Here is a bit about my experience with the NTU Creative Writing Short Course

Days on the course always began with a twenty-minute free write. During the time allocated, we would write with a given prompt, which was always varied and thought provoking. I enjoyed this part of the sessions, as the activity allowed our imaginations to be let loose. There were no rules, no confinements, and no end goal, but simply to write. The practice was immensely freeing, the writing produced raw and unedited. It was a chance to get something down on paper, a starting point. Whether you turned that starting point into something amazing or threw it on the floor and never picked it up again, it did not matter. I found this alleviates the pressure of perfection, and, moving forward from the course, it is something I would like to practice more routinely, especially as a means of overcoming writer’s block.

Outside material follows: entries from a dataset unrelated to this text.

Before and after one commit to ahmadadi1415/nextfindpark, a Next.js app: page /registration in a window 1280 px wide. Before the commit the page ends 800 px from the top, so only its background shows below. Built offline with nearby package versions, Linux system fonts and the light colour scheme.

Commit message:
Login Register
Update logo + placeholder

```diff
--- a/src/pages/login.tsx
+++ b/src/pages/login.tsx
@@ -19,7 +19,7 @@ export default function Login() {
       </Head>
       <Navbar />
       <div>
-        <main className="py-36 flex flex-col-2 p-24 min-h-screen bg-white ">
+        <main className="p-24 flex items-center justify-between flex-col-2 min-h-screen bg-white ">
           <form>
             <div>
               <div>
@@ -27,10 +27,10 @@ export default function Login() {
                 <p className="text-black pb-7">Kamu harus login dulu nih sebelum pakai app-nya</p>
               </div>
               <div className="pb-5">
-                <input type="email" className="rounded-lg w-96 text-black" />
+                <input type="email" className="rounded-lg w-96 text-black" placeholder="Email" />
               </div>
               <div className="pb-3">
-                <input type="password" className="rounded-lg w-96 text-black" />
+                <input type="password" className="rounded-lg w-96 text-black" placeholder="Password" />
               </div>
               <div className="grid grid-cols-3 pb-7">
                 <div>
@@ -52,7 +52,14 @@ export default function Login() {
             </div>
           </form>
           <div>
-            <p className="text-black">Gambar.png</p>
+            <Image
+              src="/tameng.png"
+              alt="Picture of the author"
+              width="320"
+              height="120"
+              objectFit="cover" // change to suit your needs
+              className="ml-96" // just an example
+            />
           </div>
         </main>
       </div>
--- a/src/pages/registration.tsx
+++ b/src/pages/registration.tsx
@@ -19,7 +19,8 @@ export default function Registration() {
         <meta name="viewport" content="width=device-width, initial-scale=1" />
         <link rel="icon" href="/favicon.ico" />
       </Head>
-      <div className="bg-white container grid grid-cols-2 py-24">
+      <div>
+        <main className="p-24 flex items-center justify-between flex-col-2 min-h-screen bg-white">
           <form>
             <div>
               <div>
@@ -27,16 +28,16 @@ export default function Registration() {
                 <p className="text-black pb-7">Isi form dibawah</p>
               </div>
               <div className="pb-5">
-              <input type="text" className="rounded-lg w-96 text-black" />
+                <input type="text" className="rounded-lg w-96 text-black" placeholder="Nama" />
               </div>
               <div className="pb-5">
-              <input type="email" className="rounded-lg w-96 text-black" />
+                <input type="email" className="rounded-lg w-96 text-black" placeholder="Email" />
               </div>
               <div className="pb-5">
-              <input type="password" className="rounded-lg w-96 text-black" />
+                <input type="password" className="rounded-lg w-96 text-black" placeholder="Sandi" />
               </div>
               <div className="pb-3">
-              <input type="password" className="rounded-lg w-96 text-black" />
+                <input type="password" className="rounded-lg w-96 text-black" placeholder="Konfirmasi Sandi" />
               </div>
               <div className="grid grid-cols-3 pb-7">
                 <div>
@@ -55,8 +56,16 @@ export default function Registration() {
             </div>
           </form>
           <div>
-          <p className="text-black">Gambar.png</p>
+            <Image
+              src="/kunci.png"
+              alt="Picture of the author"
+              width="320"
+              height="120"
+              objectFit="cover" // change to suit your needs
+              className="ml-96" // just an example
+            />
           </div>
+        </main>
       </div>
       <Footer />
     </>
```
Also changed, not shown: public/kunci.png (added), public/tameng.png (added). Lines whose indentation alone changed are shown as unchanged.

Many of the activities were carried out in randomised groups, which was a great way of getting to know the other writers on the course as well as merging different writing styles and strengths.

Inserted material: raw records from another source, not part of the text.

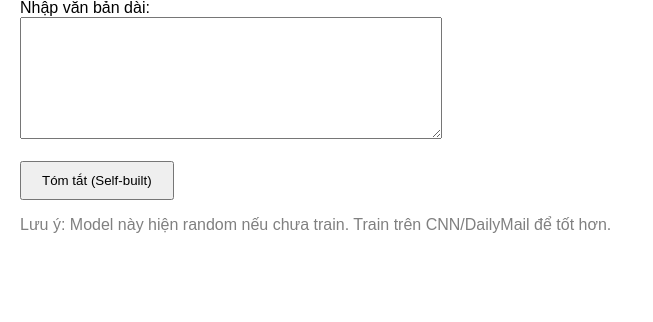
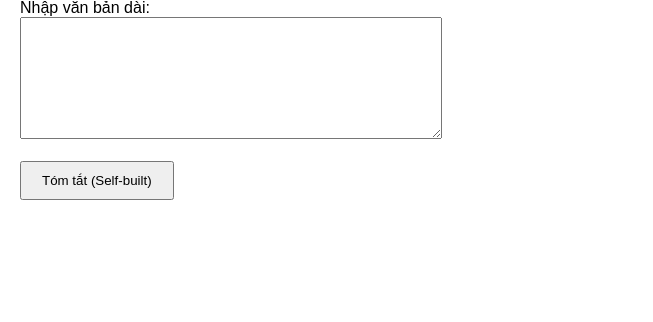
Before and after one commit to Hungnp05/Summarizer, a FastAPI app: page /self-built in a window 1280 px wide. Shown: the part 136-458 px from the top of the page, without its empty margins (0-653 px from the left). Run offline with FastAPI, Linux system fonts and the light colour scheme.

Commit message:
Update UI

```diff
--- a/app/templates/self_built.html
+++ b/app/templates/self_built.html
@@ -28,7 +28,6 @@
     </div>
     {% endif %}
 
-    <p style="color: gray;">Lưu ý: Model này hiện random nếu chưa train. Train trên CNN/DailyMail để tốt hơn.</p>
 </body>
 </html>
 
```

One activity in particular focused on creating plots for fiction. Our tutor, Sean, would give us a brief, and we would have little time to create a plot, protagonist, and side characters based on the given prompt. The time constraints added to the challenge of the exercise, the results were messy, and contained many plot holes and problems. This demonstrated further that the first draft is always going to be worse than the final product, and what matters is writing the idea down. Building upon ideas is crucial and is the only way to create a successful and impactful piece of writing. You need that foundation to build on. Members on the course would share their opinions on each piece, and so the activity taught me how to respond to feedback and critique, another skill required in creative writing.

Having a tutor with an understanding of the creative writing industry meant that the course also served to educate us on the realities of working in this business. Questions were encouraged, and Sean was always willing to talk before and after the sessions, answering questions, and giving advice. The experience was eye-opening, and I gained an understanding of what is to be expected in the big wide world of work. Having a fundamental understanding of the sector of work in which you are interested in or aspire to be involved with is crucial. The course provided a realistic look into work as a writer and this was invaluable.

Find out more about Nottingham Trent University’s available short courses for young people and adults on their website

Photo Credit: Kat Stokes via Unsplash.